_Web interface edit records_.
━━━━━━
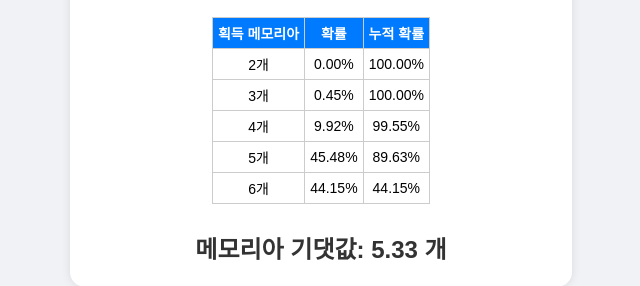
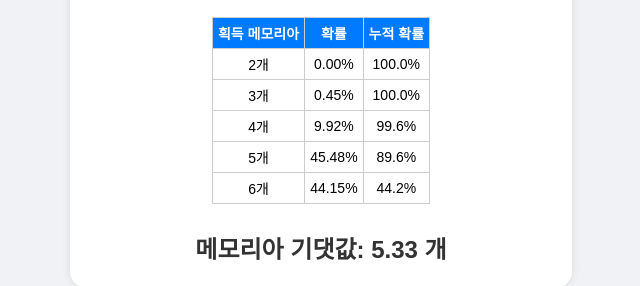
Before and after one commit to RilakKuma2/prsk_memoria, a plain HTML site: page index.html in a window 1280 px wide. Shown: the part 504-790 px from the top of the page, 319-959 px from the left. Drawn offline with Linux system fonts and the light colour scheme.

Commit message:
Update index.html

```diff
--- a/index.html
+++ b/index.html
@@ -259,7 +259,7 @@
 		  for (let j = m; j <= pool; j++) {
 			cumulative += unionProbs[j];
 		  }
-		  unionTable += `<tr><td>${m}개</td><td>${(unionProbs[m] * 100).toFixed(2)}%</td><td>${(cumulative * 100).toFixed(2)}%</td></tr>`;
+		  unionTable += `<tr><td>${m}개</td><td>${(unionProbs[m] * 100).toFixed(2)}%</td><td>${(cumulative * 100).toFixed(1)}%</td></tr>`;
 		}
 		unionTable += "</table>";
 
```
━━━━━━
_Exercise directions_.
Please print each record above again exactly, but omit any pictures.

_Your solution_.
Before and after one commit to RilakKuma2/prsk_memoria, a plain HTML site: page index.html in a window 1280 px wide. Shown: the part 504-790 px from the top of the page, 319-959 px from the left. Drawn offline with Linux system fonts and the light colour scheme.

Commit message:
Update index.html

```diff
--- a/index.html
+++ b/index.html
@@ -259,7 +259,7 @@
 		  for (let j = m; j <= pool; j++) {
 			cumulative += unionProbs[j];
 		  }
-		  unionTable += `<tr><td>${m}개</td><td>${(unionProbs[m] * 100).toFixed(2)}%</td><td>${(cumulative * 100).toFixed(2)}%</td></tr>`;
+		  unionTable += `<tr><td>${m}개</td><td>${(unionProbs[m] * 100).toFixed(2)}%</td><td>${(cumulative * 100).toFixed(1)}%</td></tr>`;
 		}
 		unionTable += "</table>";
 
```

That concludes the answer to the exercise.